As far as i know, there's no way to actually uncook the egg or change it from a boiled egg to a fried one - even the method used in the question about un-boiling only referred to whites. You might be able to alter the texture and perhaps presentation to make your boiled egg look similar to a fried one, if that helps?
Well, solid whites are solid whites - I would expect the texture to be pretty similar from boiled to fried, though you might slice them thinly and fry them if you want the extra grease, hardened edges and browning in your egg whites. Additionally, if you have them sliced thinly, and lay them overlapping on a very hot oiled pan, you might encourage them to stick together (with browned and hardened bits holding the pieces together) in a shape similar to fried egg whites, although it will still be more fragile and prone to breaking at the seams.
Yolk is trickier, since it won't un-set into liquid once it has set up - even the process noted in un-boiling an egg was only for egg whites. A hard boiled egg is dry enough to act as a paste, so just mashing it won't do - on the other hand, adding some liquid (perhaps butter for flavor and color) and blending into a thick liquid could get you a looser, still egg-flavored and buttery-tasty sauce to dip your toast in, very similar to dipping in just yolk. As a bonus, you would likely have more yolk-sauce than you would actual yolk, so you get extra dipping action.

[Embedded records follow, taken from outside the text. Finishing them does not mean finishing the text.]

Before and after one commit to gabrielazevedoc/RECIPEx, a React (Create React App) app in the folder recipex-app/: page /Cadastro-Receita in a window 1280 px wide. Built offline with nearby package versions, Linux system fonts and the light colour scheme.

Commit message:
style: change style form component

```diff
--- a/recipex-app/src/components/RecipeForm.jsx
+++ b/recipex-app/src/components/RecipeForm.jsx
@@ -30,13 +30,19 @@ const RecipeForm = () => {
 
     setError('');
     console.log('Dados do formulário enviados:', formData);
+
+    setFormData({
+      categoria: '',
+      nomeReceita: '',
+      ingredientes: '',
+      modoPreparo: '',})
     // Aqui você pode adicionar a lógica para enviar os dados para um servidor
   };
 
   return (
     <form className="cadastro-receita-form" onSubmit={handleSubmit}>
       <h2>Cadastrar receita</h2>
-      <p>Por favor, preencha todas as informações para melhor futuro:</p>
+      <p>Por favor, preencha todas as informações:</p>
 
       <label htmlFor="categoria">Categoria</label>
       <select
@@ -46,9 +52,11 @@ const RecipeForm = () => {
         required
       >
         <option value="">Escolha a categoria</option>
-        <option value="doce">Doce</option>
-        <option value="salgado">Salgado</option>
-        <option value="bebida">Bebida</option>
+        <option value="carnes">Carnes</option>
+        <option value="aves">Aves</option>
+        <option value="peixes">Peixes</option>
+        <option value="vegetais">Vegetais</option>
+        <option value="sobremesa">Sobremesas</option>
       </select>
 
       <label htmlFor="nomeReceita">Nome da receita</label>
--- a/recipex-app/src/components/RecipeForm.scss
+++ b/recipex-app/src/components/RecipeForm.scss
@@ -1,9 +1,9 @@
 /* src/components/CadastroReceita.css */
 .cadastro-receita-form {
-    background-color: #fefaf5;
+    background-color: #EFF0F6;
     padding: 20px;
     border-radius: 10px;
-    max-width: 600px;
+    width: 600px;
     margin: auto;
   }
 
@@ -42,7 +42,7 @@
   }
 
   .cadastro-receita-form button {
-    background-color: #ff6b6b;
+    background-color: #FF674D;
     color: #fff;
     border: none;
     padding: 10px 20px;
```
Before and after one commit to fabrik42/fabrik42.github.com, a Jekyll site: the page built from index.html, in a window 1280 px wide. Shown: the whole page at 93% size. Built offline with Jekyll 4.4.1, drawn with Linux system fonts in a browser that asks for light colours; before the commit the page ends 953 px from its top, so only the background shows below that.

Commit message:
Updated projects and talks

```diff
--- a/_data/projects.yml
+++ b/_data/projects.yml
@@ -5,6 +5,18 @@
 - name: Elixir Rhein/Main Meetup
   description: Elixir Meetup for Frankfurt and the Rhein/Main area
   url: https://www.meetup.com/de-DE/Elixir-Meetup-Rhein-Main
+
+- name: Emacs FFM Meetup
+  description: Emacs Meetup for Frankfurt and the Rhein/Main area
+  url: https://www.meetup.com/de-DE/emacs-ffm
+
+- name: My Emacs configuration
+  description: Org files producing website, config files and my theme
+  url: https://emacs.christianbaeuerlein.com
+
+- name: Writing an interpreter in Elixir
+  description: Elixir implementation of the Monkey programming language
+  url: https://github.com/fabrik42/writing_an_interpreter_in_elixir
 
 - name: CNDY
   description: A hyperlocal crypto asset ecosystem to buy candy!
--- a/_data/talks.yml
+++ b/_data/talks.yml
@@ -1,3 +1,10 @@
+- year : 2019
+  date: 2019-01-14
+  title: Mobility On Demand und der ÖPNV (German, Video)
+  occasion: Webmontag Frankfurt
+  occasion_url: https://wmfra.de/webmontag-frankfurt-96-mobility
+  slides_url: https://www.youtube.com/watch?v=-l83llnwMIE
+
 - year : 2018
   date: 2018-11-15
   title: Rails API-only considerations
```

I've used set yolks to make a sauce (although that was gelatinized by drying, not set by boiling), and the result was very thick - it took a lot of liquid and still wanted to set up as a paste when I let it sit. So a set-yolk sauce may turn out to need quite a bit of liquid to reach runny yolk consistency, or it may have a tendency to re-thicken quickly. But I think it would still be possible.